** WHAT NEEDS TO BE DONE **
The entries are to be reproduced verbatim, and their pictures left out.

** DATA SHOWN **
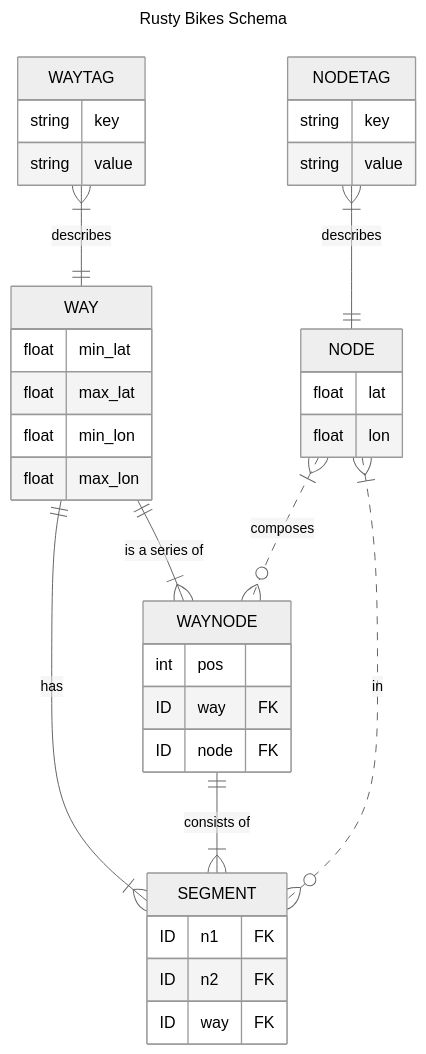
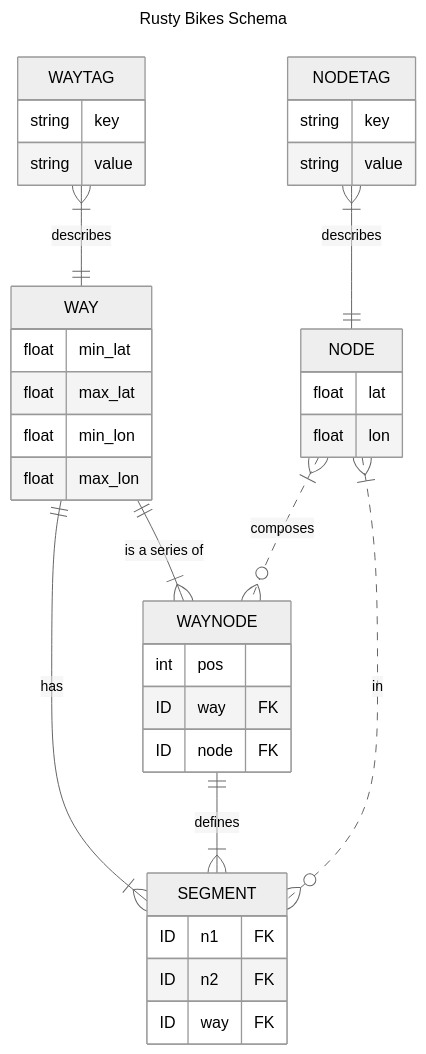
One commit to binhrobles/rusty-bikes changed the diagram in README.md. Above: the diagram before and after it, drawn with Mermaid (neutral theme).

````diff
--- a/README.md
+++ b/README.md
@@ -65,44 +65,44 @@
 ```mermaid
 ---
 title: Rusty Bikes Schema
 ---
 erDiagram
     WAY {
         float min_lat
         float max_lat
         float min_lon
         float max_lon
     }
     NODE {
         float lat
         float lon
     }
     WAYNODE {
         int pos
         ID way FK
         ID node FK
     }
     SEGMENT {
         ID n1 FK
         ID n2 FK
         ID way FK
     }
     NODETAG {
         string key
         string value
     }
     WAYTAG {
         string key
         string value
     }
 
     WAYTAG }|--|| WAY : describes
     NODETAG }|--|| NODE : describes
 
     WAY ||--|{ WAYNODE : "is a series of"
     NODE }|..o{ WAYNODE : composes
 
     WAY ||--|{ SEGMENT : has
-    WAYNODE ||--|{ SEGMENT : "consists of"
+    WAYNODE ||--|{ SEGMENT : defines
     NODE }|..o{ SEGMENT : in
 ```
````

** RESPONSE TO THIS TASK **
One commit to binhrobles/rusty-bikes changed the diagram in README.md. Above: the diagram before and after it, drawn with Mermaid (neutral theme).

````diff
--- a/README.md
+++ b/README.md
@@ -65,44 +65,44 @@
 ```mermaid
 ---
 title: Rusty Bikes Schema
 ---
 erDiagram
     WAY {
         float min_lat
         float max_lat
         float min_lon
         float max_lon
     }
     NODE {
         float lat
         float lon
     }
     WAYNODE {
         int pos
         ID way FK
         ID node FK
     }
     SEGMENT {
         ID n1 FK
         ID n2 FK
         ID way FK
     }
     NODETAG {
         string key
         string value
     }
     WAYTAG {
         string key
         string value
     }
 
     WAYTAG }|--|| WAY : describes
     NODETAG }|--|| NODE : describes
 
     WAY ||--|{ WAYNODE : "is a series of"
     NODE }|..o{ WAYNODE : composes
 
     WAY ||--|{ SEGMENT : has
-    WAYNODE ||--|{ SEGMENT : "consists of"
+    WAYNODE ||--|{ SEGMENT : defines
     NODE }|..o{ SEGMENT : in
 ```
````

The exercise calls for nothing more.